## TASK GOAL
Omit images. Retype all entries verbatim.

## RECORDS TO PROCESS
++++++++

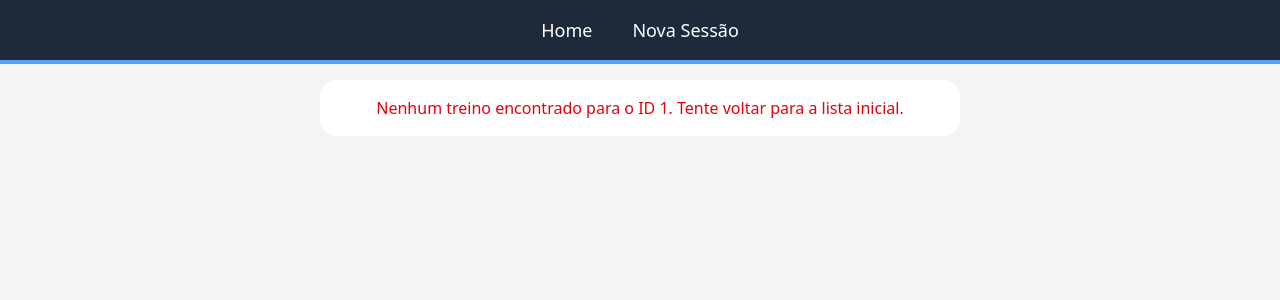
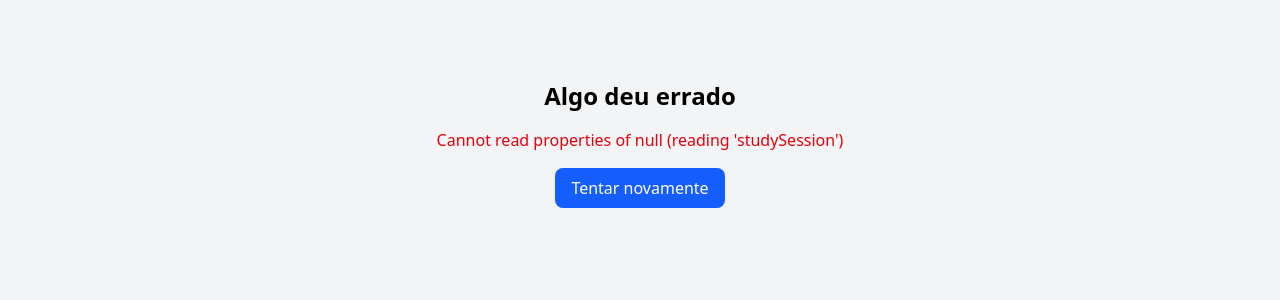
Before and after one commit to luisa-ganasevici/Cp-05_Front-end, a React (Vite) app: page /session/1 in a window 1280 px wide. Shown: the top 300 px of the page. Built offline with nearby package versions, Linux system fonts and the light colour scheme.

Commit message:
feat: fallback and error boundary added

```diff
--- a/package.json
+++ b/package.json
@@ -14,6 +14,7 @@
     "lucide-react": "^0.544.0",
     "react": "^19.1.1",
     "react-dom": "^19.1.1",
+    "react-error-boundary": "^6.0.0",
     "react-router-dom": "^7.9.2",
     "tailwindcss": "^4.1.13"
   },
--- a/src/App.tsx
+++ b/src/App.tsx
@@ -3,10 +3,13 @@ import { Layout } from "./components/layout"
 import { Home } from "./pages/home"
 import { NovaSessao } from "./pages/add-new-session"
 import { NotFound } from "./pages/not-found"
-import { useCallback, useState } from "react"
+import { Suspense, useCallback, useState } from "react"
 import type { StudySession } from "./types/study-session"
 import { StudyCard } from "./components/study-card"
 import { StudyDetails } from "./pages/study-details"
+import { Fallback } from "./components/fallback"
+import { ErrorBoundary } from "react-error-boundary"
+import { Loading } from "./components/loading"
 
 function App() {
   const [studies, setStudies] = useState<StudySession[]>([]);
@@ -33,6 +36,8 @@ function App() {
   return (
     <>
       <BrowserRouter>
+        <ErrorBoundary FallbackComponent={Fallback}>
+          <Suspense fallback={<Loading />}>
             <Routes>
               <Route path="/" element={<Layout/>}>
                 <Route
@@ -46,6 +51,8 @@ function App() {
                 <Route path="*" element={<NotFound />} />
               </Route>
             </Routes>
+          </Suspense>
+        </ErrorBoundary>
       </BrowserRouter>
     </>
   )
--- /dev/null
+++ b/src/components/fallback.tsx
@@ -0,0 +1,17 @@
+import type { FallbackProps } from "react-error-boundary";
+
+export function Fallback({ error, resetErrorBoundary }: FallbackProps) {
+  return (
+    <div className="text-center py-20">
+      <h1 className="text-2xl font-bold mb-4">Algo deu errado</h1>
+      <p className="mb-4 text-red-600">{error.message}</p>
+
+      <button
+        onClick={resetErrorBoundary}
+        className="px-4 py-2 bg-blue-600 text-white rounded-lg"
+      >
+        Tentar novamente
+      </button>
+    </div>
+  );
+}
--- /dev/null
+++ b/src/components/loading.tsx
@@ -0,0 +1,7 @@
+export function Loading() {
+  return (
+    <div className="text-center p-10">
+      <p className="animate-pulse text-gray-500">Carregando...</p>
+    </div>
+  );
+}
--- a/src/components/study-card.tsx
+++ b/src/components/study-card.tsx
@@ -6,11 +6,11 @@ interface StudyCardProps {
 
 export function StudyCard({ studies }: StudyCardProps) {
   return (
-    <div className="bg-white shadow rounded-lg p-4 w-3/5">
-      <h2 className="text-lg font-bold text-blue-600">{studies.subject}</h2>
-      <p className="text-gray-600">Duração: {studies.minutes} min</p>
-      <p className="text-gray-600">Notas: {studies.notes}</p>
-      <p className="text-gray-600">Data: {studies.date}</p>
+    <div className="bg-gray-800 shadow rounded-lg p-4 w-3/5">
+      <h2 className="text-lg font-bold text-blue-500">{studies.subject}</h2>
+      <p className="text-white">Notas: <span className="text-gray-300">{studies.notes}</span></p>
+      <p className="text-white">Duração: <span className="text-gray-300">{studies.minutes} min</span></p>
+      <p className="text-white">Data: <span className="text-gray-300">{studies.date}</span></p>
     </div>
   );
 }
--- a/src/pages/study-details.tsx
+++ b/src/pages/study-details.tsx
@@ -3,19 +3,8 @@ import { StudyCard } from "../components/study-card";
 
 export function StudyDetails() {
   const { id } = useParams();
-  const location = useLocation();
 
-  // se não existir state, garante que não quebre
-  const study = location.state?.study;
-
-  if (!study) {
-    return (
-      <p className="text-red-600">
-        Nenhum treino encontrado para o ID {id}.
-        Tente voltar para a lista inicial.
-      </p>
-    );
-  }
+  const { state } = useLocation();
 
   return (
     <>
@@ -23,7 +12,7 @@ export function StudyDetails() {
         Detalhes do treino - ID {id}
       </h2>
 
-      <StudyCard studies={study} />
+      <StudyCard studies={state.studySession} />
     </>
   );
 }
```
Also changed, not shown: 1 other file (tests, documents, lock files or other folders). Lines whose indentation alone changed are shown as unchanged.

++++++++

## RESPONSE BOX
Before and after one commit to luisa-ganasevici/Cp-05_Front-end, a React (Vite) app: page /session/1 in a window 1280 px wide. Shown: the top 300 px of the page. Built offline with nearby package versions, Linux system fonts and the light colour scheme.

Commit message:
feat: fallback and error boundary added

```diff
--- a/package.json
+++ b/package.json
@@ -14,6 +14,7 @@
     "lucide-react": "^0.544.0",
     "react": "^19.1.1",
     "react-dom": "^19.1.1",
+    "react-error-boundary": "^6.0.0",
     "react-router-dom": "^7.9.2",
     "tailwindcss": "^4.1.13"
   },
--- a/src/App.tsx
+++ b/src/App.tsx
@@ -3,10 +3,13 @@ import { Layout } from "./components/layout"
 import { Home } from "./pages/home"
 import { NovaSessao } from "./pages/add-new-session"
 import { NotFound } from "./pages/not-found"
-import { useCallback, useState } from "react"
+import { Suspense, useCallback, useState } from "react"
 import type { StudySession } from "./types/study-session"
 import { StudyCard } from "./components/study-card"
 import { StudyDetails } from "./pages/study-details"
+import { Fallback } from "./components/fallback"
+import { ErrorBoundary } from "react-error-boundary"
+import { Loading } from "./components/loading"
 
 function App() {
   const [studies, setStudies] = useState<StudySession[]>([]);
@@ -33,6 +36,8 @@ function App() {
   return (
     <>
       <BrowserRouter>
+        <ErrorBoundary FallbackComponent={Fallback}>
+          <Suspense fallback={<Loading />}>
             <Routes>
               <Route path="/" element={<Layout/>}>
                 <Route
@@ -46,6 +51,8 @@ function App() {
                 <Route path="*" element={<NotFound />} />
               </Route>
             </Routes>
+          </Suspense>
+        </ErrorBoundary>
       </BrowserRouter>
     </>
   )
--- /dev/null
+++ b/src/components/fallback.tsx
@@ -0,0 +1,17 @@
+import type { FallbackProps } from "react-error-boundary";
+
+export function Fallback({ error, resetErrorBoundary }: FallbackProps) {
+  return (
+    <div className="text-center py-20">
+      <h1 className="text-2xl font-bold mb-4">Algo deu errado</h1>
+      <p className="mb-4 text-red-600">{error.message}</p>
+
+      <button
+        onClick={resetErrorBoundary}
+        className="px-4 py-2 bg-blue-600 text-white rounded-lg"
+      >
+        Tentar novamente
+      </button>
+    </div>
+  );
+}
--- /dev/null
+++ b/src/components/loading.tsx
@@ -0,0 +1,7 @@
+export function Loading() {
+  return (
+    <div className="text-center p-10">
+      <p className="animate-pulse text-gray-500">Carregando...</p>
+    </div>
+  );
+}
--- a/src/components/study-card.tsx
+++ b/src/components/study-card.tsx
@@ -6,11 +6,11 @@ interface StudyCardProps {
 
 export function StudyCard({ studies }: StudyCardProps) {
   return (
-    <div className="bg-white shadow rounded-lg p-4 w-3/5">
-      <h2 className="text-lg font-bold text-blue-600">{studies.subject}</h2>
-      <p className="text-gray-600">Duração: {studies.minutes} min</p>
-      <p className="text-gray-600">Notas: {studies.notes}</p>
-      <p className="text-gray-600">Data: {studies.date}</p>
+    <div className="bg-gray-800 shadow rounded-lg p-4 w-3/5">
+      <h2 className="text-lg font-bold text-blue-500">{studies.subject}</h2>
+      <p className="text-white">Notas: <span className="text-gray-300">{studies.notes}</span></p>
+      <p className="text-white">Duração: <span className="text-gray-300">{studies.minutes} min</span></p>
+      <p className="text-white">Data: <span className="text-gray-300">{studies.date}</span></p>
     </div>
   );
 }
--- a/src/pages/study-details.tsx
+++ b/src/pages/study-details.tsx
@@ -3,19 +3,8 @@ import { StudyCard } from "../components/study-card";
 
 export function StudyDetails() {
   const { id } = useParams();
-  const location = useLocation();
 
-  // se não existir state, garante que não quebre
-  const study = location.state?.study;
-
-  if (!study) {
-    return (
-      <p className="text-red-600">
-        Nenhum treino encontrado para o ID {id}.
-        Tente voltar para a lista inicial.
-      </p>
-    );
-  }
+  const { state } = useLocation();
 
   return (
     <>
@@ -23,7 +12,7 @@ export function StudyDetails() {
         Detalhes do treino - ID {id}
       </h2>
 
-      <StudyCard studies={study} />
+      <StudyCard studies={state.studySession} />
     </>
   );
 }
```
Also changed, not shown: 1 other file (tests, documents, lock files or other folders). Lines whose indentation alone changed are shown as unchanged.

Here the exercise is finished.